The Association of Southeast Asian Nations (ASEAN) is considering introducing a digital COVID-19 vaccine certificate as a means of reviving the region’s comatose tourism sector.
Representatives from the Southeast Asian bloc’s 10 member states discussed the idea of a common certificate during the two-day ASEAN Economic Ministers meeting that ended Wednesday.
Azmin Ali, Malaysia’s minister of international trade and industry told reporters that the 10 nations “shared their national efforts on the vaccination program” and agreed on the need to “speed up” the distribution of vaccines throughout the region.
“The economic ministers also deliberated on the possibility of introducing a common digital vaccine certificate, especially to speed up the opening up of sectors most hard hit, such as the tourism industry,” he added.
The proposed ASEAN vaccine certificate comes as the European Union is set to finalize plans for a digital green pass that proves a traveler has been vaccinated against the coronavirus. Ali said there was no timeline for the introduction of the vaccine certificate, but expressed hopes that “it can be finalized in the near future.”
Tourism is a vital industry for many Southeast Asian nations. In 2019, the region attracted 133.1 million international tourist arrivals, and in Thailand, the sector made up close to a fifth of the country’s GDP. But the region’s tourist industry was gutted by the travel bans imposed due to COVID-19, impacting the economic livelihoods of hundreds of thousands out of work.
Ali said that there was no specific timeline for the introduction of the ASEAN vaccine certificate, but it would be a logical first step in reviving the growing intraregional tourist market. According to the ASEAN Secretariat, the region saw more than 50 million intra-regional visitor arrivals in 2019, which made up 36 percent of the region’s total.
It also makes sense given the fact that the COVID-19 vaccine rollouts in some Southeast Asian countries are likely to be protracted. All 10 ASEAN states have now commenced their vaccination campaigns, starting with senior government officials, health care workers, and seniors.
In January 2021, the Economic Intelligence Unit published a report stating that while nations like Singapore and Vietnam will complete their vaccination programs in the next year or so, it could take much longer in other nations.
In particular, Myanmar, Laos, Cambodia, the Philippines, and Indonesia – which together make up the bulk of Southeast Asia’s population – are all expected to take at least two years to reach widespread vaccination rates, and possibly longer.

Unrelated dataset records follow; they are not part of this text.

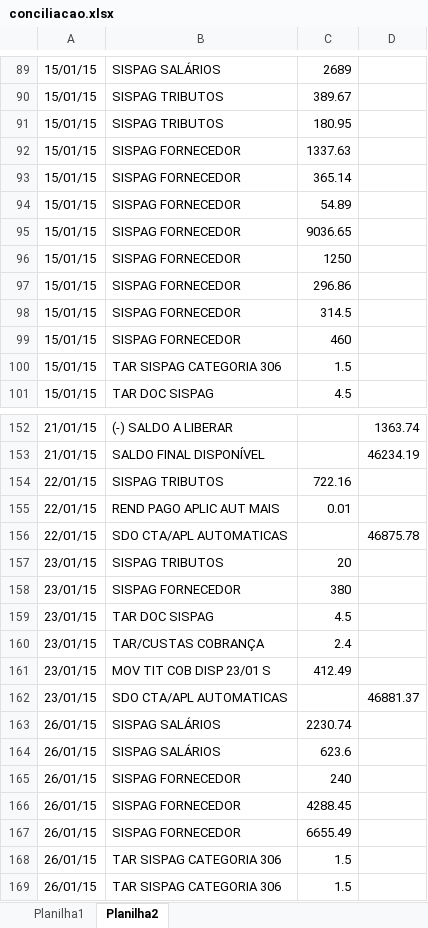
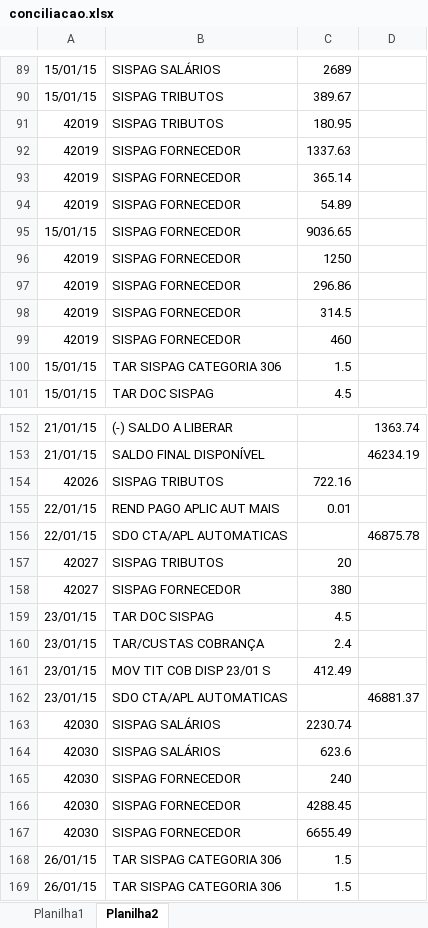
Before and after one commit to betodalas/odara, an Excel workbook: odara/conciliacao.xlsx, sheet Planilha2, drawn as a sheet; only a part is shown, gaps mark what is left out; values as stored, in another font and other column widths than the file's, no cell formats; the diff covers the shown part only; the diff names each change by its address in the sheet, - before the commit and + after, or states it on an @@ line.

```diff
--- a/odara/conciliacao.xlsx (sheet Planilha2)
+++ b/odara/conciliacao.xlsx (sheet Planilha2)
-A91:A94: 15/01/15
+A91:A94: 42019
-A96:A99: 15/01/15
+A96:A99: 42019
-A154: 22/01/15
+A154: 42026
-A157:A158: 23/01/15
+A157:A158: 42027
-A163:A167: 26/01/15
+A163:A167: 42030
```
Also changed, not shown: 38 edited cells elsewhere in this sheet, cell formats, odara/html/conciliacao.xlsx, 12 other files.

The creation of a regional vaccine certificate is thus an indispensable step in getting tourism back and running in the meantime, and beginning the long process of pulling the region out of its COVID-19-induced slump.